The CUC is pegged to the United States dollar (USD), meaning that 1 USD = 1 CUC. For Canadians, that means that the exchange rate to buy CUC is essentially the same as it would be if you were to buy USD. In other words, 1 CAD = 0.74 USD, and 1 CAD = 0.74 CUC (at the time this article was written), not including the 3% surcharge. Exchanges made from USD are subject to an additional 10% tax on top of the 3%. So after the surcharge and tax, 1 USD is actually equal to 0.87 CUC and 1 CAD ends up being about 0.71 CUC. Just to be clear, although 1 CAD doesn’t get you as many pesos as 1 USD, it is still cheaper to pay in Canadian dollars. This is because you would first have to buy the USD, pay the 10% tax, and make two conversions.
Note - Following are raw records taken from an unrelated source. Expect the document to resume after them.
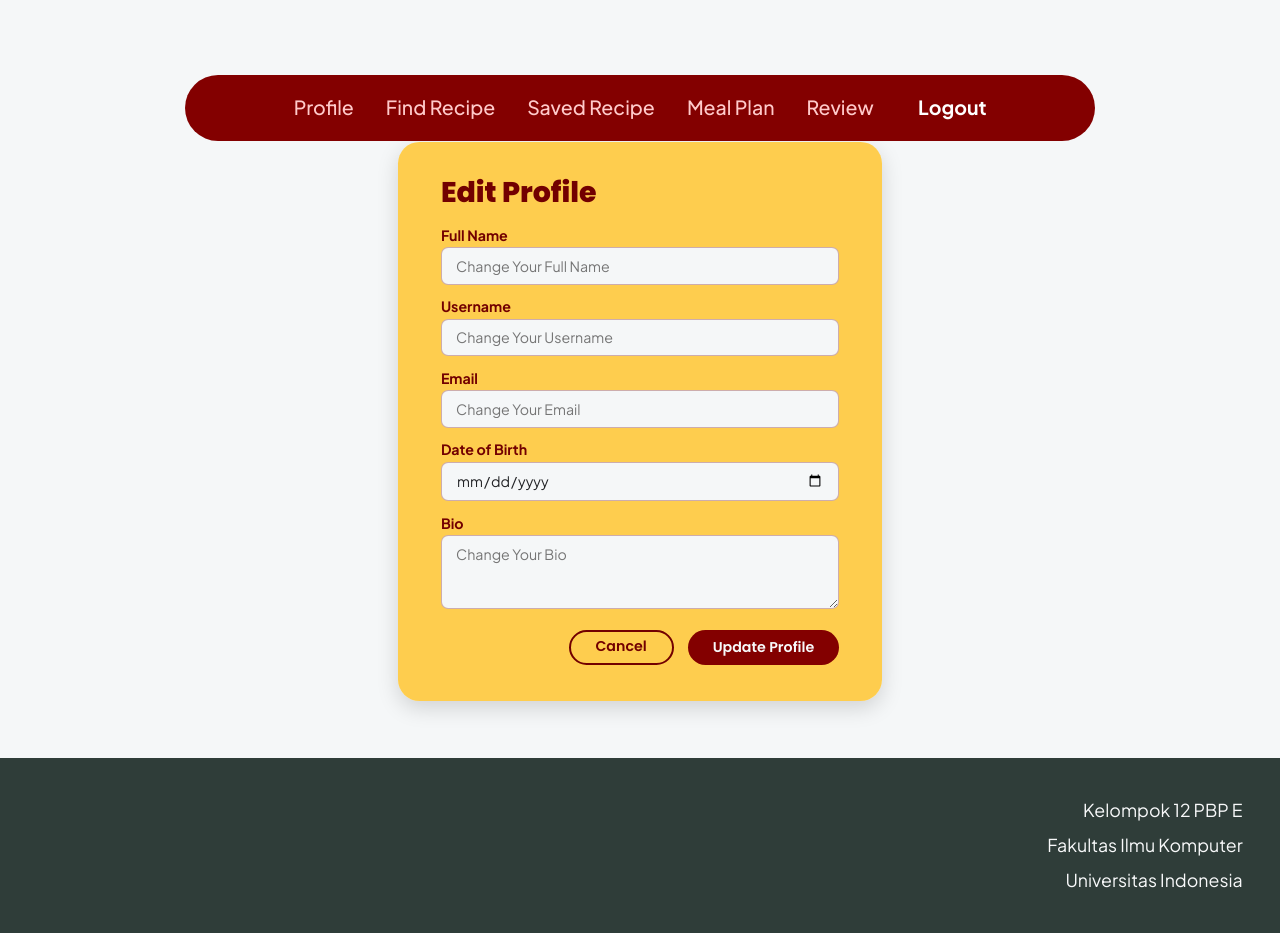
After one commit to pbp-kelompok-e12/FillMyDish, a Django app: page /edit-profile/ in a window 1280 px wide. The commit adds this page. Run offline with Django 5.2, Linux system fonts and the light colour scheme; the visitor is signed in with stand-in values (Sample User, id 1); data comes from the database, SQL or seed files in the repository; some libraries are stand-ins or nearby versions.

Commit message:
feat: created html of login, register, and profile page

```diff
--- /dev/null
+++ b/FillMyDish/forms.py
@@ -0,0 +1,117 @@
+from django import forms
+from django.contrib.auth.forms import UserCreationForm, AuthenticationForm
+from django.contrib.auth.models import User
+from .models import Profile
+
+
+class RegisterForm(UserCreationForm):
+    email = forms.EmailField(
+        required=True,
+        widget=forms.EmailInput(attrs={
+            "class": "form-input",
+            "placeholder": "Change Your Email",
+        }),
+        label="Email",
+    )
+    full_name = forms.CharField(
+        max_length=255,
+        required=True,
+        widget=forms.TextInput(attrs={
+            "class": "form-input",
+            "placeholder": "Change Your Full Name",
+        }),
+        label="Full Name",
+    )
+    username = forms.CharField(
+        max_length=150,
+        required=True,
+        widget=forms.TextInput(attrs={
+            "class": "form-input",
+            "placeholder": "Change Your Username",
+        }),
+        label="Username",
+    )
+
+    class Meta:
+        model = User
+        fields = ["username", "email", "full_name", "password1", "password2"]
+
+    def __init__(self, *args, **kwargs):
+        super().__init__(*args, **kwargs)
+        self.fields["password1"].widget.attrs.update({
+            "class": "form-input",
+            "placeholder": "Enter Your Password",
+        })
+        self.fields["password2"].widget.attrs.update({
+            "class": "form-input",
+            "placeholder": "Confirm Your Password",
+        })
+        self.fields["password1"].label = "Password"
+        self.fields["password2"].label = "Confirm Password"
+
+    def save(self, commit=True):
+        user = super().save(commit=False)
+        user.email = self.cleaned_data["email"]
+        if commit:
+            user.save()
+            Profile.objects.create(
+                user=user,
+                username=user.username,
+                full_name=self.cleaned_data["full_name"],
+                email=self.cleaned_data["email"],
+            )
+        return user
+
+
+class LoginForm(AuthenticationForm):
+    username = forms.CharField(
+        widget=forms.TextInput(attrs={
+            "class": "form-input",
+            "placeholder": "Enter Your Username",
+        }),
+        label="Username",
+    )
+    password = forms.CharField(
+        widget=forms.PasswordInput(attrs={
+            "class": "form-input",
+            "placeholder": "Enter Your Password",
+        }),
+        label="Password",
+    )
+
+
+class ProfileForm(forms.ModelForm):
+    class Meta:
+        model = Profile
+        fields = ["full_name", "username", "email", "date_of_birth", "bio"]
+        widgets = {
+            "full_name": forms.TextInput(attrs={
+                "class": "form-input",
+                "placeholder": "Change Your Full Name",
+            }),
+            "username": forms.TextInput(attrs={
+                "class": "form-input",
+                "placeholder": "Change Your Username",
+            }),
+            "email": forms.EmailInput(attrs={
+                "class": "form-input",
+                "placeholder": "Change Your Email",
+            }),
+            "date_of_birth": forms.DateInput(attrs={
+                "class": "form-input",
+                "placeholder": "YYYY-MM-DD",
+                "type": "date",
+            }),
+            "bio": forms.Textarea(attrs={
+                "class": "form-input form-textarea",
+                "placeholder": "Change Your Bio",
+                "rows": 3,
+            }),
+        }
+        labels = {
+            "full_name": "Full Name",
+            "username": "Username",
+            "email": "Email",
+            "date_of_birth": "Date of Birth",
+            "bio": "Bio",
+        }
--- a/FillMyDish/settings.py
+++ b/FillMyDish/settings.py
@@ -41,6 +41,7 @@ INSTALLED_APPS = [
     'django.contrib.sessions',
     'django.contrib.messages',
     'django.contrib.staticfiles',
+    'FillMyDish',
 ]
 
 MIDDLEWARE = [
--- a/FillMyDish/urls.py
+++ b/FillMyDish/urls.py
@@ -6,20 +6,20 @@ The `urlpatterns` list routes URLs to views. For more information please see:
 Examples:
 Function views
     1. Add an import:  from my_app import views
-    2. Add a URL to urlpatterns:  path('', views.home, name='home')
+    2. Add a URL to urlpatterns:  path('', Home.as_view(), name='home')
 Class-based views
-    1. Add an import:  from other_app.views import Home
-    2. Add a URL to urlpatterns:  path('', Home.as_view(), name='home')
-Including another URLconf
     1. Import the include() function: from django.urls import include, path
     2. Add a URL to urlpatterns:  path('blog/', include('blog.urls'))
 """
 from django.contrib import admin
 from django.urls import path
-from FillMyDish.views import test
+from FillMyDish import views
 
 urlpatterns = [
-    path('admin/', admin.site.urls),
-    path('', test, name='test')
-
+    path("admin/", admin.site.urls),
+    path("", views.profile_view, name="profile"),
+    path("edit-profile/", views.edit_profile_view, name="edit_profile"),
+    path("login/", views.login_view, name="login"),
+    path("register/", views.register_view, name="register"),
+    path("logout/", views.logout_view, name="logout"),
 ]
--- a/FillMyDish/views.py
+++ b/FillMyDish/views.py
@@ -1,4 +1,74 @@
-from django.shortcuts import render
+from django.shortcuts import render, redirect
+from django.contrib.auth import authenticate, login, logout
+from django.contrib.auth.decorators import login_required
+from django.contrib import messages
+from .models import Profile
+from .forms import RegisterForm, LoginForm, ProfileForm
 
-def test(request):
-    return render(request, 'index.html')
+
+def register_view(request):
+    if request.user.is_authenticated:
+        return redirect("profile")
+
+    if request.method == "POST":
+        form = RegisterForm(request.POST)
+        if form.is_valid():
+            user = form.save()
+            login(request, user)
+            messages.success(request, "Account created successfully! Welcome to FillMyDish.")
+            return redirect("profile")
+    else:
+        form = RegisterForm()
+
+    return render(request, "register.html", {"form": form})
+
+
+def login_view(request):
+    if request.user.is_authenticated:
+        return redirect("profile")
+
+    if request.method == "POST":
+        form = LoginForm(request, data=request.POST)
+        if form.is_valid():
+            user = form.get_user()
+            login(request, user)
+            messages.success(request, f"Welcome back, {user.username}!")
+            return redirect("profile")
+    else:
+        form = LoginForm()
+
+    return render(request, "login.html", {"form": form})
+
+
+def logout_view(request):
+    logout(request)
+    messages.info(request, "You have been logged out.")
+    return redirect("login")
+
+
+@login_required(login_url="login")
+def profile_view(request):
+    profile, _ = Profile.objects.get_or_create(user=request.user)
+    return render(request, "profile.html", {"profile": profile})
+
+
+@login_required(login_url="login")
+def edit_profile_view(request):
+    profile, _ = Profile.objects.get_or_create(user=request.user)
+
+    if request.method == "POST":
+        form = ProfileForm(request.POST, instance=profile)
+        if form.is_valid():
+            profile = form.save(commit=False)
+            profile.user = request.user
+            # Sinkronisasi dengan model User bawaan Django
+            request.user.username = profile.username
+            request.user.email = profile.email
+            request.user.save()
+            profile.save()
+            messages.success(request, "Profile updated successfully!")
+            return redirect("profile")
+    else:
+        form = ProfileForm(instance=profile)
+
+    return render(request, "edit_profile.html", {"form": form, "profile": profile})
--- a/static/css/style.css
+++ b/static/css/style.css
@@ -550,6 +550,278 @@
   }
 }
 
+/* =========================================================
+   PROFILE / AUTH PAGES
+   ========================================================= */
+
+/* Dekorasi latar seperti di desain: makanan di kiri & kanan */
+.profile-page {
+  position: relative;
+  min-height: calc(100vh - 12.3125rem - 11rem);
+  width: 64rem;
+  display: flex;
+  justify-content: center;
+  align-items: flex-start;
+  padding: 2rem 0 4rem;
+  z-index: 1;
+}
+
+/* ---------- Kartu profil (halaman view) ---------- */
+
+.profile-card {
+  position: relative;
+  width: 40rem;
+  margin-top: 7rem;
+  padding: 2.5rem 3rem;
+  background-color: var(--color-palette-secondary-800);
+  border-radius: 1.5rem;
+  box-shadow: 0 0.5rem 1.5rem rgba(0, 0, 0, 0.15);
+}
+
+.profile-edit-btn {
+  position: absolute;
+  top: -1.75rem;
+  right: 0;
+  padding: 0.5rem 2.5rem;
+  background-color: var(--color-palette-primary-200);
+  border-radius: 999px;
+  font-family: "Poppins", Helvetica, sans-serif;
+  font-weight: 600;
+  color: var(--color-palette-primary-600);
+  font-size: 1.25rem;
+}
+
+.profile-avatar {
+  display: flex;
+  align-items: center;
+  gap: 2rem;
+}
+
+.avatar-circle {
+  flex: 0 0 auto;
+  width: 10rem;
+  height: 10rem;
+  border-radius: 50%;
+  background-color: var(--color-palette-base-50);
+}
+
+.profile-username {
+  font-family: "Poppins", Helvetica, sans-serif;
+  font-weight: 800;
+  font-size: 2.5rem;
+  color: var(--color-palette-base-50);
+  line-height: normal;
+}
+
+.profile-fullname {
+  margin-top: 0.5rem;
+  font-family: "Plus Jakarta Sans", Helvetica, sans-serif;
+  font-weight: 400;
+  font-size: 1.25rem;
+  color: var(--color-palette-font-50);
+  line-height: normal;
+}
+
+.profile-bio {
+  margin-top: 2rem;
+  font-family: "Plus Jakarta Sans", Helvetica, sans-serif;
+  font-size: 1.125rem;
+  color: var(--color-palette-font-50);
+  line-height: 1.5;
+}
+
+.profile-stats {
+  display: flex;
+  gap: 3rem;
+  margin-top: 2rem;
+}
+
+.stat {
+  display: flex;
+  flex-direction: column;
+  align-items: center;
+  gap: 0.25rem;
+}
+
+.stat-num {
+  font-family: "Poppins", Helvetica, sans-serif;
+  font-weight: 800;
+  font-size: 1.75rem;
+  color: var(--color-palette-base-50);
+}
+
+.stat-label {
+  font-family: "Plus Jakarta Sans", Helvetica, sans-serif;
+  font-size: 1rem;
+  color: var(--color-palette-font-50);
+}
+
+/* ---------- Kartu form (edit profile / login / register) ---------- */
+
+.profile-form-card {
+  width: 34rem;
+  margin-top: 4rem;
+  padding: 2.5rem 3rem;
+  background-color: rgba(255, 202, 64, 0.92);
+  border-radius: 1.5rem;
+  box-shadow: 0 0.5rem 1.5rem rgba(0, 0, 0, 0.15);
+}
+
+.form-title {
+  margin: 0 0 1.5rem;
+  font-family: "Poppins", Helvetica, sans-serif;
+  font-weight: 700;
+  font-size: 2rem;
+  color: var(--color-palette-primary-600);
+}
+
+.form-group {
+  display: flex;
+  flex-direction: column;
+  gap: 0.375rem;
+  margin-bottom: 1rem;
+}
+
+.form-label {
+  font-family: "Plus Jakarta Sans", Helvetica, sans-serif;
+  font-weight: 700;
+  font-size: 1rem;
+  color: var(--color-palette-primary-600);
+}
+
+.form-input {
+  width: 100%;
+  padding: 0.625rem 1rem;
+  background-color: var(--color-palette-base-50);
+  border: 1px solid rgba(114, 0, 0, 0.3);
+  border-radius: 0.5rem;
+  font-family: "Plus Jakarta Sans", Helvetica, sans-serif;
+  font-size: 1rem;
+  color: #222326;
+}
+
+.form-input:focus {
+  outline: 2px solid var(--color-palette-primary-500);
+  outline-offset: 1px;
+}
+
+.form-textarea {
+  resize: vertical;
+  min-height: 5rem;
+}
+
+.form-error {
+  font-family: "Plus Jakarta Sans", Helvetica, sans-serif;
+  font-size: 0.875rem;
+  color: var(--color-palette-primary-600);
+}
+
+.form-actions {
+  display: flex;
+  justify-content: flex-end;
+  gap: 1rem;
+  margin-top: 1.5rem;
+}
+
+.btn-cancel {
+  padding: 0.5rem 1.75rem;
+  border-radius: 999px;
+  font-family: "Poppins", Helvetica, sans-serif;
+  font-weight: 600;
+  font-size: 1rem;
+  color: var(--color-palette-primary-600);
+  border: 2px solid var(--color-palette-primary-600);
+}
+
+.btn-submit {
+  padding: 0.5rem 1.75rem;
+  border: 0;
+  border-radius: 999px;
+  font-family: "Poppins", Helvetica, sans-serif;
+  font-weight: 600;
+  font-size: 1rem;
+  cursor: pointer;
+  background-color: var(--color-palette-primary-500);
+  color: var(--color-palette-font-50);
+}
+
+.btn-submit:hover,
+.btn-cancel:hover {
+  filter: brightness(1.1);
+}
+
+/* Navbar: item aktif ditandai */
+.frame .text-wrapper-9.active {
+  color: #ffffff;
+}
+
+/* =========================================================
+   TABLET & MOBILE (< 1024px) untuk profile/auth
+   ========================================================= */
+
+@media (max-width: 1023px) {
+  .profile-page {
+    width: 100%;
+    padding: 1rem 0.5rem 2rem;
+  }
+
+  .profile-card {
+    width: 100%;
+    margin-top: 4.5rem;
+    padding: 1.5rem 1.25rem;
+  }
+
+  .profile-edit-btn {
+    top: -1.25rem;
+    font-size: 1rem;
+    padding: 0.375rem 1.5rem;
+  }
+
+  .profile-avatar {
+    flex-direction: column;
+    text-align: center;
+    gap: 1rem;
+  }
+
+  .avatar-circle {
+    width: 7rem;
+    height: 7rem;
+  }
+
+  .profile-username {
+    font-size: 1.75rem;
+  }
+
+  .profile-fullname {
+    font-size: 1rem;
+  }
+
+  .profile-bio {
+    margin-top: 1.25rem;
+    font-size: 1rem;
+  }
+
+  .profile-stats {
+    justify-content: center;
+    gap: 2rem;
+    margin-top: 1.25rem;
+  }
+
+  .profile-form-card {
+    width: 100%;
+    margin-top: 2.5rem;
+    padding: 1.5rem 1.25rem;
+  }
+
+  .form-title {
+    font-size: 1.5rem;
+  }
+
+  .form-actions {
+    flex-wrap: wrap;
+  }
+}
+
 /* HP layar sangat kecil (< 360px) */
 @media (max-width: 359px) {
   .frame {
--- a/templates/base.html
+++ b/templates/base.html
@@ -33,33 +33,19 @@
                     <span></span>
                 </button>
                 <div class="navbar" >
-                    <div class="text-wrapper-9" >
-                        Profile
-                    </div>
-                    <div class="text-wrapper-9" >
-                        Find Recipe
-                    </div>
-                    <div class="text-wrapper-9" >
-                        Saved Recipe
-                    </div>
-                    <div class="text-wrapper-9" >
-                        Meal Plan
-                    </div>
-                    <div class="text-wrapper-9" >
-                        Review
-                    </div>
+                    <a class="text-wrapper-9 {% if request.resolver_match.url_name == 'profile' %}active{% endif %}" href="{% url 'profile' %}">Profile</a>
+                    <a class="text-wrapper-9" href="#">Find Recipe</a>
+                    <a class="text-wrapper-9" href="#">Saved Recipe</a>
+                    <a class="text-wrapper-9" href="#">Meal Plan</a>
+                    <a class="text-wrapper-9" href="#">Review</a>
                 </div>
 
-                <div class="text-wrapper-10" >
-                    Logout
-                </div>
-
-                <div class="text-wrapper-10" >
-                    Login
-                </div>
-                <div class="text-wrapper-10" >
-                    Register
-                </div>
+                {% if user.is_authenticated %}
+                    <a class="text-wrapper-10" href="{% url 'logout' %}">Logout</a>
+                {% else %}
+                    <a class="text-wrapper-10" href="{% url 'login' %}">Login</a>
+                    <a class="text-wrapper-10" href="{% url 'register' %}">Register</a>
+                {% endif %}
 
             </div>
         </div>
--- /dev/null
+++ b/templates/edit_profile.html
@@ -0,0 +1,27 @@
+{% extends 'base.html' %}
+{% load static %}
+{% block content %}
+<div class="profile-page">
+    <form class="profile-form-card" method="post" action="{% url 'edit_profile' %}">
+        {% csrf_token %}
+        <h2 class="form-title">Edit Profile</h2>
+
+        {% if form.non_field_errors %}
+            <div class="form-error">{{ form.non_field_errors }}</div>
+        {% endif %}
+
+        {% for field in form %}
+            <div class="form-group">
+                <label class="form-label" for="{{ field.id_for_label }}">{{ field.label }}</label>
+                {{ field }}
+                {% for error in field.errors %}<div class="form-error">{{ error }}</div>{% endfor %}
+            </div>
+        {% endfor %}
+
+        <div class="form-actions">
+            <a class="btn-cancel" href="{% url 'profile' %}">Cancel</a>
+            <button type="submit" class="btn-submit">Update Profile</button>
+        </div>
+    </form>
+</div>
+{% endblock content %}
```
Also changed, not shown: FillMyDish/models.py (added, +14 -0 lines), templates/login.html (added, +27 -0 lines), templates/profile.html (added, +24 -0 lines), templates/register.html (added, +27 -0 lines), FillMyDish/migrations/0001_initial.py (added), FillMyDish/migrations/__init__.py (added), templates/index.html (line endings or trailing spaces), 1 other file.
As mentioned earlier, the majority of tourists visiting Cuba will only ever use CUC. This is because anything outside of staple goods as well as most restaurants, bars, and night clubs all require CUC. Goods available for purchase in CUP have government-controlled prices and tend to be lower quality. Basically, the CUC has better buying power and there are a limited number of things you can buy with CUP. However, it can be handy to carry some around with you for things like street food, or if you’re going off the beaten track. You can purchase CUP at the bank or exchange bureau. The exchange is about 1 CAD = 16 CUP and 1 CUC = 23 CUP (at the time this article was written), which includes the surcharge. Although the market exchange for pesos is as such, the government considers 1 CUP = 1 CUC. So sometimes you will see prices listed 1:1 and other times it will be 1:23.

Cuba is a cash-based society, so the majority of your purchases will be made in cash. Only places like major hotels accept credit cards. Although things are slowly changing, bank machines are not as prevalent in Cuba as they are in North America, so keep that in mind when you are deciding how much cash to bring with you. Make sure to notify your bank of your intended travel plans before you go to avoid having your bank card frozen.

Related: Safety tips for carrying cash while on vacation

Finally, make sure that you know what the two currencies look like and always check your change. You could get scammed by receiving the less-valuable CUP back in change when paying in CUC. Click here to see what CUP looks like and click here to see what CUC looks like. Have a calculator handy to know how much you should be getting when making a money exchange and ask for a receipt. Never exchange your money on the street. Happy travels!

30 Nov, 16